Part 2 of information on your seed packets.
Right now it’s early morning, so it’s still dark outside. The wind is wiping hard enough around the garden that I can hear it quite clearly indoors. It’s cold and there are next to no leaves on the trees I can just about make out in the dark through the window. This time of year can be a bit miserable for a gardener like me who
January, however, is seed catalogue month, so I have some glorious time to spend all cosy indoors with a mug of tea, and my gardening porn (see yesterday’s conversation about seed catalogues). Yesterday we spoke about hardiness zones, about knowing how to find out what seeds and plants would grow in your area. Today we are going to decode the information on your seed packets and catalogues so we can work out exactly what seeds and plants we might want to buy.
So let’s dive in and have a look at some of my seeds and discuss a few of the terms. Some are very specific and have standards or legislation behind them (like organic or GM) and others are more open to interpretation like heirloom.
F1 or hybrid varieties
I see F1 hybrid written on quite a lot of the seeds I have bought over the years, especially on my courgettes but exactly what does that mean and is there an F2? Would F2 be better?
The easiest way to understand an F1 hybrid is to think of it like this. Imagine a plant breeder sees something really desirable in a plant, but also something they don’t like, perhaps it grows really vigorously but the flowers aren’t a great colour. In one of their other plants it doesn’t grow as vigorously but the flowers are fantastic. They could take the best plant from each, and self-pollinate (in isolation from other plants) each year and, then each year, the seed is re-sown. Eventually, every time the seed is sown the same identical plants will appear. When they do, this is known as a ‘pure line’.
If the breeder now takes the pure line of each of the two plants he originally selected and cross-pollinates the two by hand the result is known as an F1 hybrid. Plants are grown from seed produced and the result of this cross-pollination should be vigorous and have awesome flowers.
Genetically Modified (GM)
These are seeds which have been created by manipulating the genes of the plants in laboratories. GM seeds aren’t licensed for sale to amateur gardeners in the EU.
This means the seeds have been grown from plants by certified organic means without pesticides, fertilisers or herbicides and must also be packaged without being treated with fungicides.
Annual, Biennial or Perennial
Annual plants grow, set seed, and die in a single season. Biennials take two seasons to set seed. Perennials, however, live year after year.

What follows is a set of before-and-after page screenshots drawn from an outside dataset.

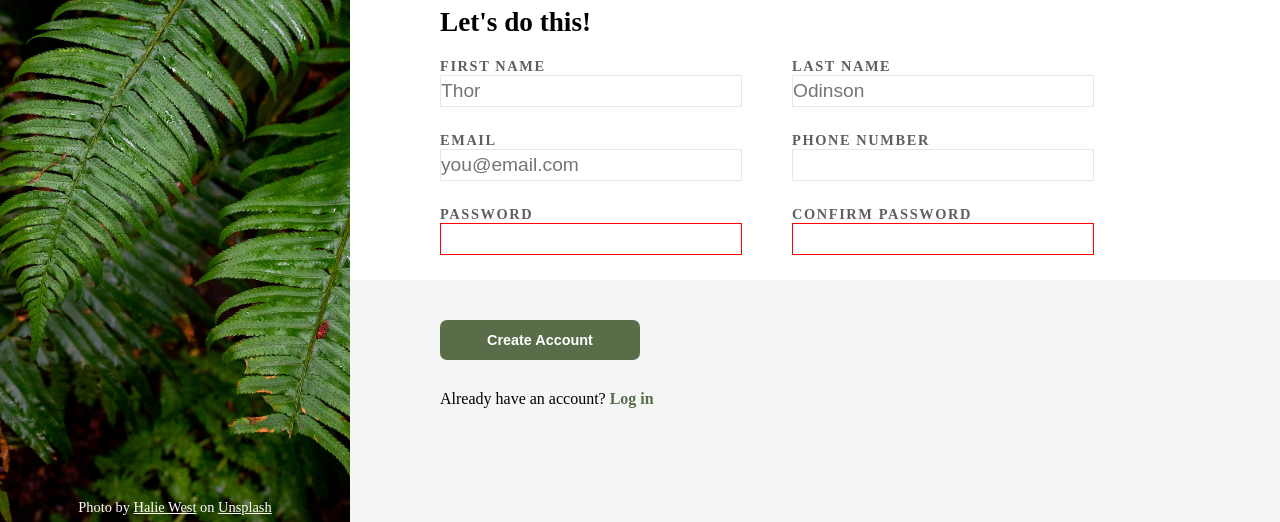
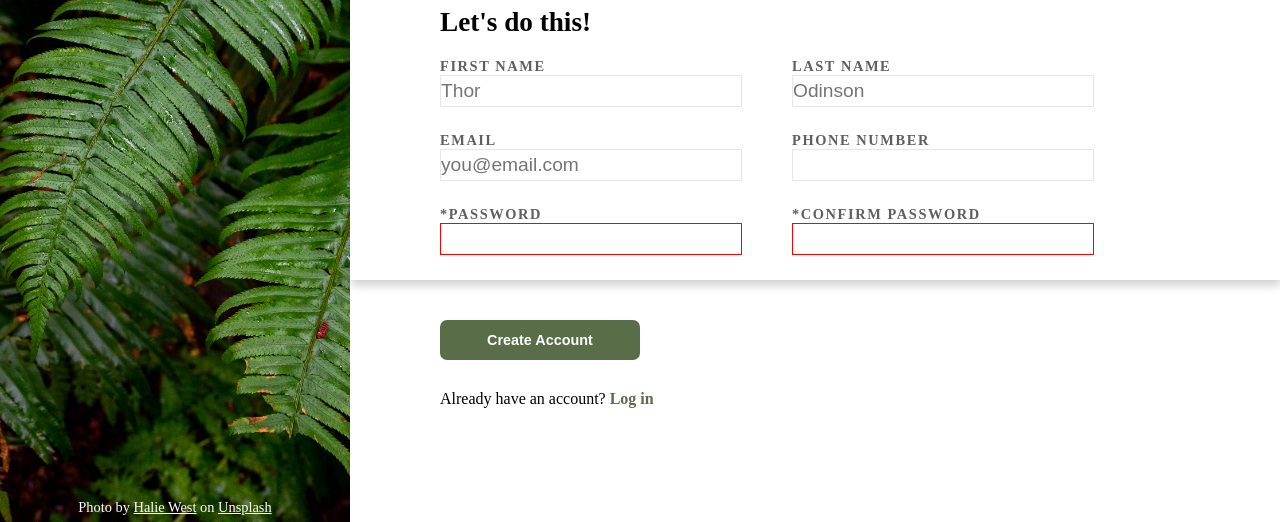
Before and after one commit to lawsy-2001/signup-form, a plain HTML site: page index.html in a window 1280 px wide. Shown: the part 278-800 px from the top of the page. Drawn offline with Linux system fonts and the light colour scheme.

Commit message:
updated styling

```diff
--- a/index.html
+++ b/index.html
@@ -48,7 +48,7 @@
               name="email"
               placeholder="you@email.com"
             />
-            <label for="userPassword">PASSWORD</label>
+            <label for="userPassword">*PASSWORD</label>
             <input
               type="password"
               id="userPassword"
@@ -74,7 +74,7 @@
               minlength="11"
               title="Only numbers"
             />
-            <label for="confirmPassword">CONFIRM PASSWORD</label>
+            <label for="confirmPassword">*CONFIRM PASSWORD</label>
             <input
               type="password"
               id="confirmPassword"
--- a/style.css
+++ b/style.css
@@ -85,8 +85,7 @@ header p {
   width: 840px;
 }
 
-header,
-footer {
+header {
   background-color: whitesmoke;
 }
 
@@ -96,7 +95,7 @@ form {
 }
 
 .form-container {
-  box-shadow: 10px 10px 10px rgba(0, 0, 0);
+  box-shadow: 1px 5px 10px rgba(0, 0, 0, 0.2);
 }
 
 .form-container p {
```
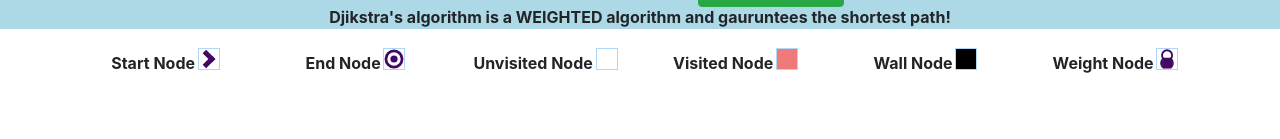
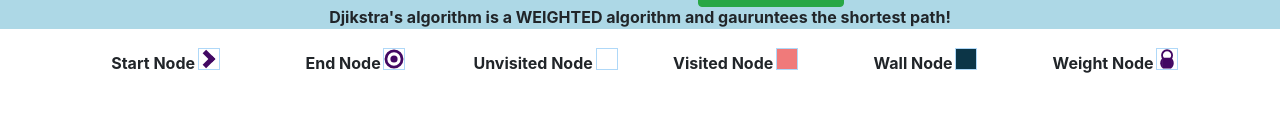
Before and after one commit to FrankSu1996/VisuallyGraphic, a React (Create React App) app: page / in a window 1280 px wide. Shown: the part 145-284 px from the top of the page. Built offline with nearby package versions, Linux system fonts and the light colour scheme.

Commit message:
trying out wall animation

```diff
--- a/src/PathfindingVisualizer/Node/Node.css
+++ b/src/PathfindingVisualizer/Node/Node.css
@@ -96,7 +96,29 @@
 }
 
 .node-wall {
-  background-color: rgb(0, 0, 0);
+  animation-name: wallAnimation;
+  animation-duration: 0.3s;
+  animation-timing-function: ease-out;
+  animation-delay: 0;
+  animation-direction: alternate;
+  animation-iteration-count: 1;
+  animation-fill-mode: forwards;
+  animation-play-state: running;
+}
+@keyframes wallAnimation {
+  0% {
+    transform: scale(0.3);
+    background-color: rgb(12, 53, 71);
+  }
+
+  50% {
+    transform: scale(1.2);
+    background-color: rgb(12, 53, 71);
+  }
+  100% {
+    transform: scale(1);
+    background-color: rgb(12, 53, 71);
+  }
 }
 
 .node-2x-wall {
```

Determinate and Indeterminate
This is something I see a lot as I grow tomatoes and this relates specifically to them.
Determinate tomatoes (which you may also see labelled as patio or bush tomatoes) reach a certain height and then stop growing.
Indeterminate tomatoes keep growing and can get very tall, it’s not uncommon for these plants to reach over 10 feet in height, so they require sturdy support or regular pruning to tame the vines. You will also hear these

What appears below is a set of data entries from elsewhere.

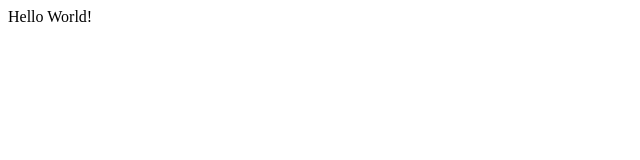
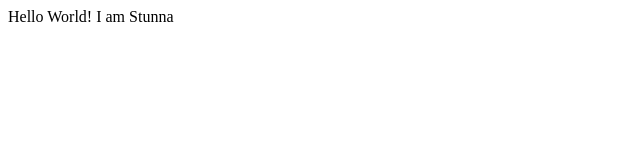
Before and after one commit to STUN-FI/git_masterclass, a plain HTML site: page index.html in a window 1280 px wide. Shown: the full height of the page, 0-640 px from the left. Drawn offline with Linux system fonts and the light colour scheme.

Commit message:
added name

```diff
--- a/index.html
+++ b/index.html
@@ -7,5 +7,6 @@
 </head>
 <body>
     Hello World!
+    I am Stunna
 </body>
 </html>
```
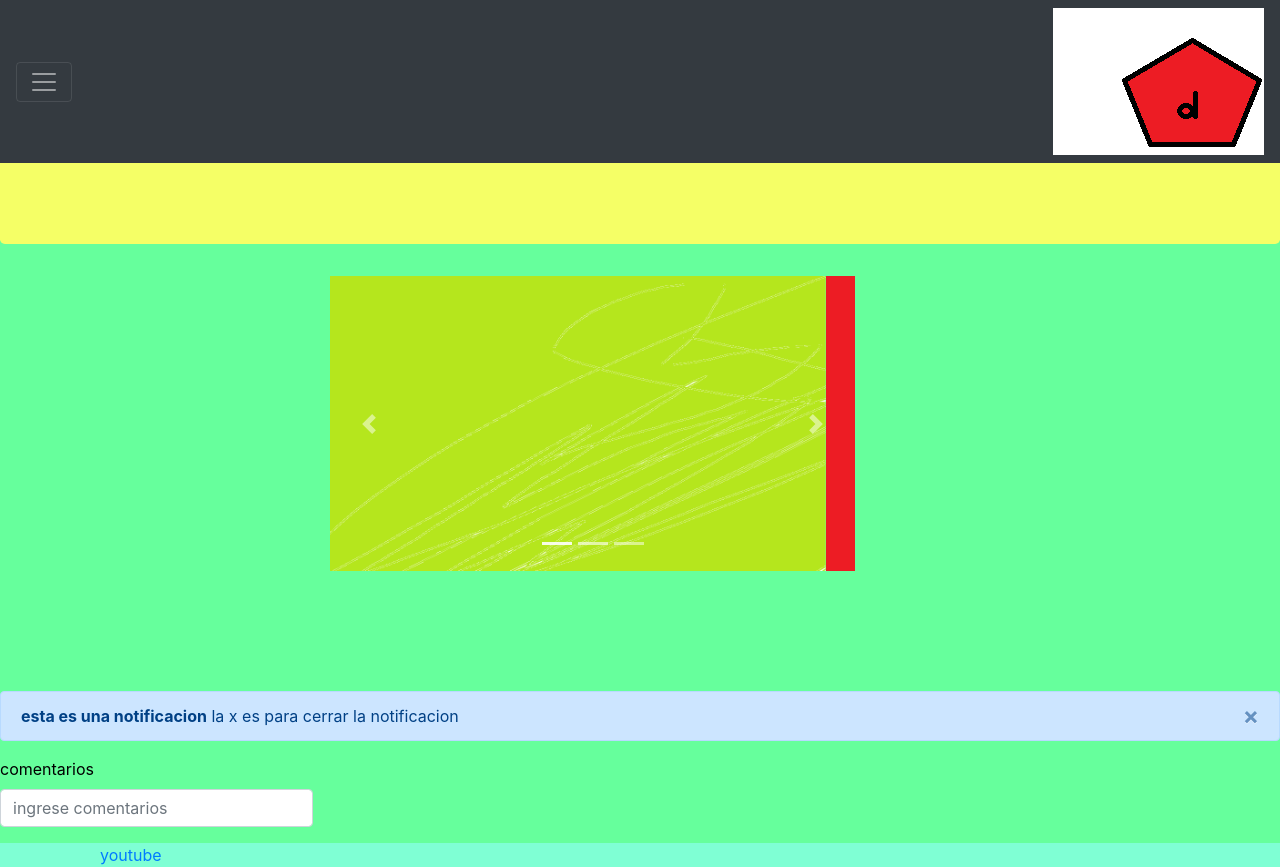
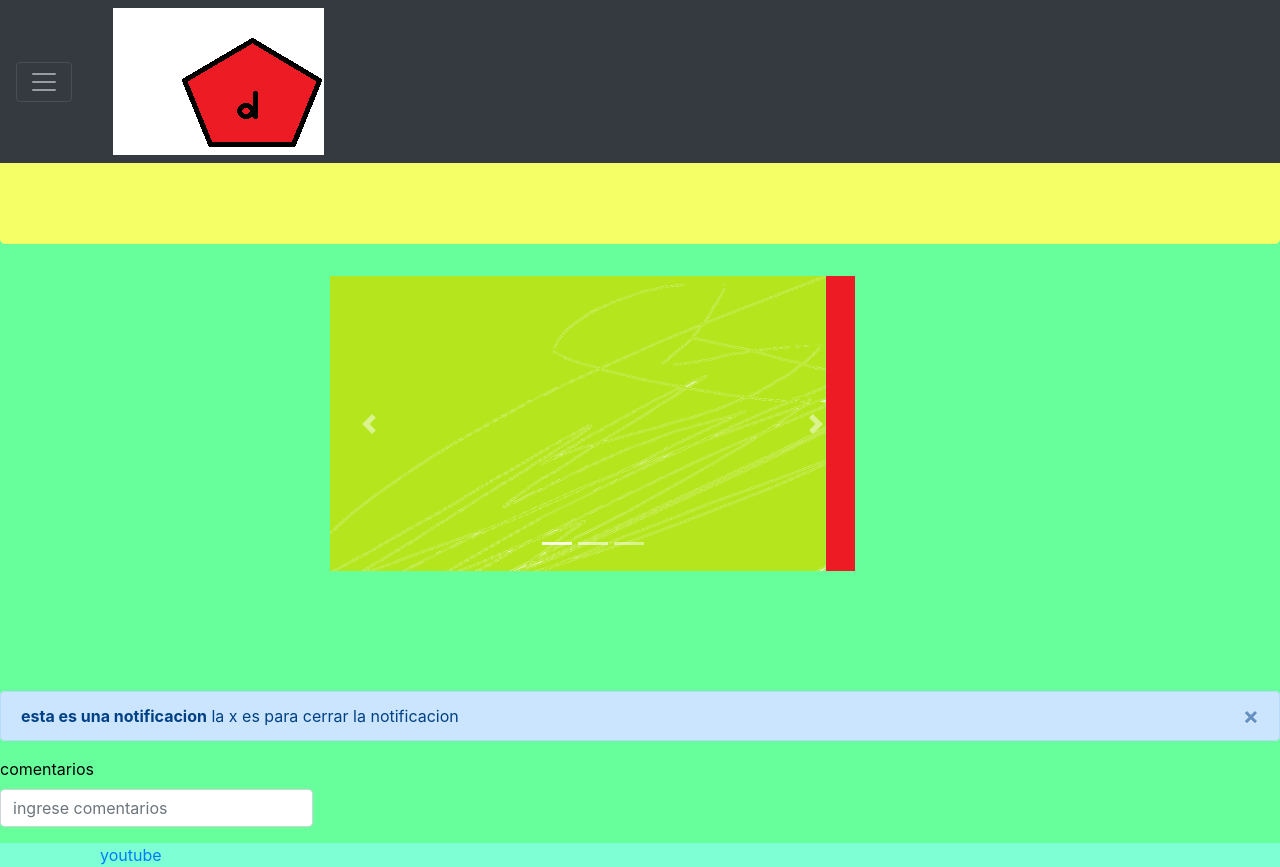
Before and after one commit to dante520/obout, a website: page index.html in a window 1280 px wide. Drawn offline with nearby package versions, Linux system fonts and the light colour scheme; a web font is replaced by a local one.

Commit message:
mejora logo

```diff
--- a/index.html
+++ b/index.html
@@ -96,7 +96,13 @@
         <button class="navbar-toggler" type="button" data-toggle="collapse" data-target="#navbarToggleExternalContent" aria-controls="navbarToggleExternalContent" aria-expanded="false" aria-label="Toggle navigation">
           <span class="navbar-toggler-icon"></span>
         </button>
-        <img src="logo.png" alt="logo">
+        <div class="container">
+          <div class="d-flex">
+            <div class="4">
+              <img src="logo.png" alt="logo">
+            </div>
+          </div>
+        </div>
       </nav>
     </div>
     <!-- Optional JavaScript -->
```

Heirloom and open
An heirloom variety is just an open pollinated variety which has a lineage that can be reliably traced back for a number of generations; it is a case of historical record rather than any difference in the genetics.
Open Pollinated or F1?
Theoretically, open-pollinated varieties are more genetically diverse so will thrive in a wider range of growing conditions and will, over the years, become more suited to growing in your garden. Flavour in open-pollinated varieties can also be better because F1 varieties tend to be grown for commercial growers where traits like uniform ripening and long shelf life may be chosen over taste. Not always but it’s something to consider.
F1 seeds, however, may be a better choice for disease resistance. For me, the conditions in Scotland are damp and cold so I see mildews and mosaic. F1 varieties allow me to choose plants which are resistant to this.
Sow and Grow
You will also find some useful info on the back of your seed packets about when to sow your seeds and if they should be started off indoors before planting out. This is a rough guide, it’s good to think about this in terms of the weather in your area. For example, living in Scotland, I know we tend to be a bout a month behind other areas of the UK before I can get seeds germinating outdoors.
OK so you are now armed with some information on the various things you’ll read, time to get the kettle on and go look at some seed catalogues.